→ Data for this exercise:

== Segment start ==

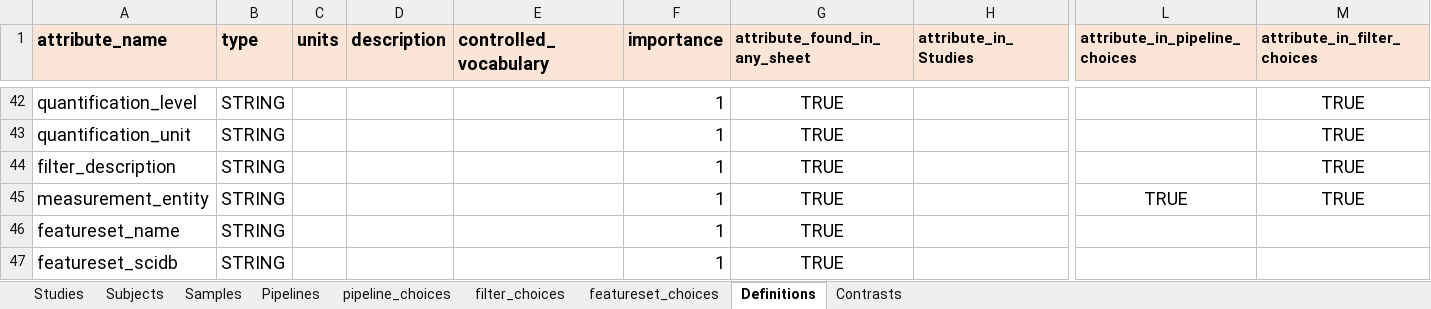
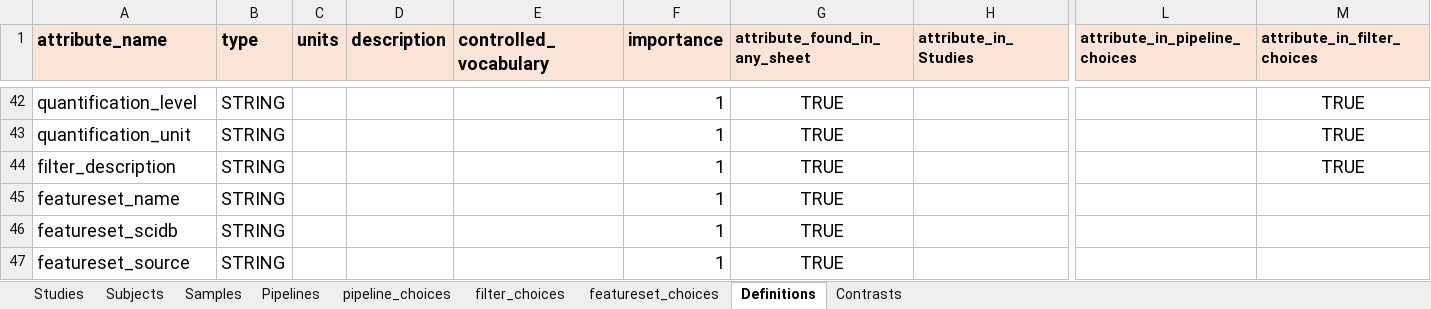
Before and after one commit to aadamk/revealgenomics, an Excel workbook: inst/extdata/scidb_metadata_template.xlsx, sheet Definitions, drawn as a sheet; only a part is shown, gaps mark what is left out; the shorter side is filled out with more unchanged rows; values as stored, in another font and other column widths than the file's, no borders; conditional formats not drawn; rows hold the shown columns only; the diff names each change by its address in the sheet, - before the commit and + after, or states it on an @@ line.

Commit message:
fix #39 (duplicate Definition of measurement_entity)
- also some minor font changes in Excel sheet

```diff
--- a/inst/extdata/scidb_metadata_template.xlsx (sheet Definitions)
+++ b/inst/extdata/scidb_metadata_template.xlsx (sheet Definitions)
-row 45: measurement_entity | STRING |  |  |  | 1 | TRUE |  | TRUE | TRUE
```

== Segment end ==
== Segment start ==

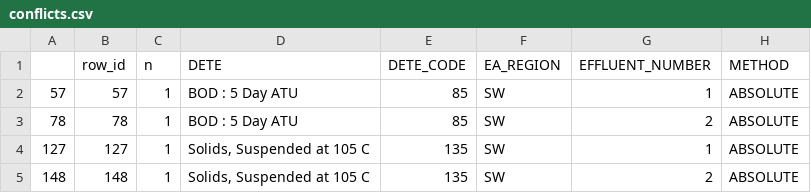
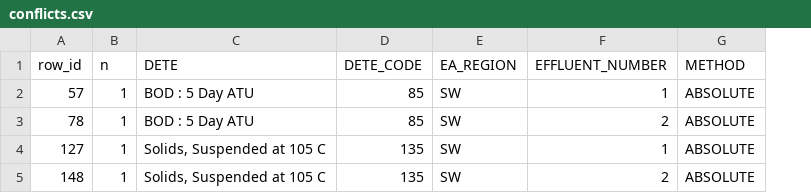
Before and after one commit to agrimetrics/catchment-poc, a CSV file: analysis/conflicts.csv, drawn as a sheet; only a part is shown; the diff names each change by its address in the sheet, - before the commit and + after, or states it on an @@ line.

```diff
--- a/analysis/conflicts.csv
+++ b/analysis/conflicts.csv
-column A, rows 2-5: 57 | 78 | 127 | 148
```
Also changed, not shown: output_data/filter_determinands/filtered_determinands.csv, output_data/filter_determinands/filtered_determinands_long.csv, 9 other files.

== Segment end ==

→ Aim of the task: Pull every line with the string "other" out of the material.

→ Finished exercise:
Before and after one commit to aadamk/revealgenomics, an Excel workbook: inst/extdata/scidb_metadata_template.xlsx, sheet Definitions, drawn as a sheet; only a part is shown, gaps mark what is left out; the shorter side is filled out with more unchanged rows; values as stored, in another font and other column widths than the file's, no borders; conditional formats not drawn; rows hold the shown columns only; the diff names each change by its address in the sheet, - before the commit and + after, or states it on an @@ line.
Also changed, not shown: output_data/filter_determinands/filtered_determinands.csv, output_data/filter_determinands/filtered_determinands_long.csv, 9 other files.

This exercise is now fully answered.